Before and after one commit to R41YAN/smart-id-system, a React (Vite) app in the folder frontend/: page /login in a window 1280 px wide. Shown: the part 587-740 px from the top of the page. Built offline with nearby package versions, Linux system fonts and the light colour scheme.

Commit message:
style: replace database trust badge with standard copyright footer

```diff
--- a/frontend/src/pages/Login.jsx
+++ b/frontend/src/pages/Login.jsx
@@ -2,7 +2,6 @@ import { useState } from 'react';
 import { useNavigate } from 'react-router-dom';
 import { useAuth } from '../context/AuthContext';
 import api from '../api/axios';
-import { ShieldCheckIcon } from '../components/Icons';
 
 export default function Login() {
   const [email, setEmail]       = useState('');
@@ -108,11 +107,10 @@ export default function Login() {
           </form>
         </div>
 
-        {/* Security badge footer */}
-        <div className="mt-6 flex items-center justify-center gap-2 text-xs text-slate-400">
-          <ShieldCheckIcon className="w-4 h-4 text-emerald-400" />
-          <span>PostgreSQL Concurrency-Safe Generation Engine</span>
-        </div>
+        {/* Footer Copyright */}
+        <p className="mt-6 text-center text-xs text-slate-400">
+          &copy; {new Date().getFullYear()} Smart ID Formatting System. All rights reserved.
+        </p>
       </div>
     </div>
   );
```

++++++++++

_EXERCISE_
The full listing should be duplicated exactly, line by line.

_RESULT_
Before and after one commit to R41YAN/smart-id-system, a React (Vite) app in the folder frontend/: page /login in a window 1280 px wide. Shown: the part 587-740 px from the top of the page. Built offline with nearby package versions, Linux system fonts and the light colour scheme.

Commit message:
style: replace database trust badge with standard copyright footer

```diff
--- a/frontend/src/pages/Login.jsx
+++ b/frontend/src/pages/Login.jsx
@@ -2,7 +2,6 @@ import { useState } from 'react';
 import { useNavigate } from 'react-router-dom';
 import { useAuth } from '../context/AuthContext';
 import api from '../api/axios';
-import { ShieldCheckIcon } from '../components/Icons';
 
 export default function Login() {
   const [email, setEmail]       = useState('');
@@ -108,11 +107,10 @@ export default function Login() {
           </form>
         </div>
 
-        {/* Security badge footer */}
-        <div className="mt-6 flex items-center justify-center gap-2 text-xs text-slate-400">
-          <ShieldCheckIcon className="w-4 h-4 text-emerald-400" />
-          <span>PostgreSQL Concurrency-Safe Generation Engine</span>
-        </div>
+        {/* Footer Copyright */}
+        <p className="mt-6 text-center text-xs text-slate-400">
+          &copy; {new Date().getFullYear()} Smart ID Formatting System. All rights reserved.
+        </p>
       </div>
     </div>
   );
```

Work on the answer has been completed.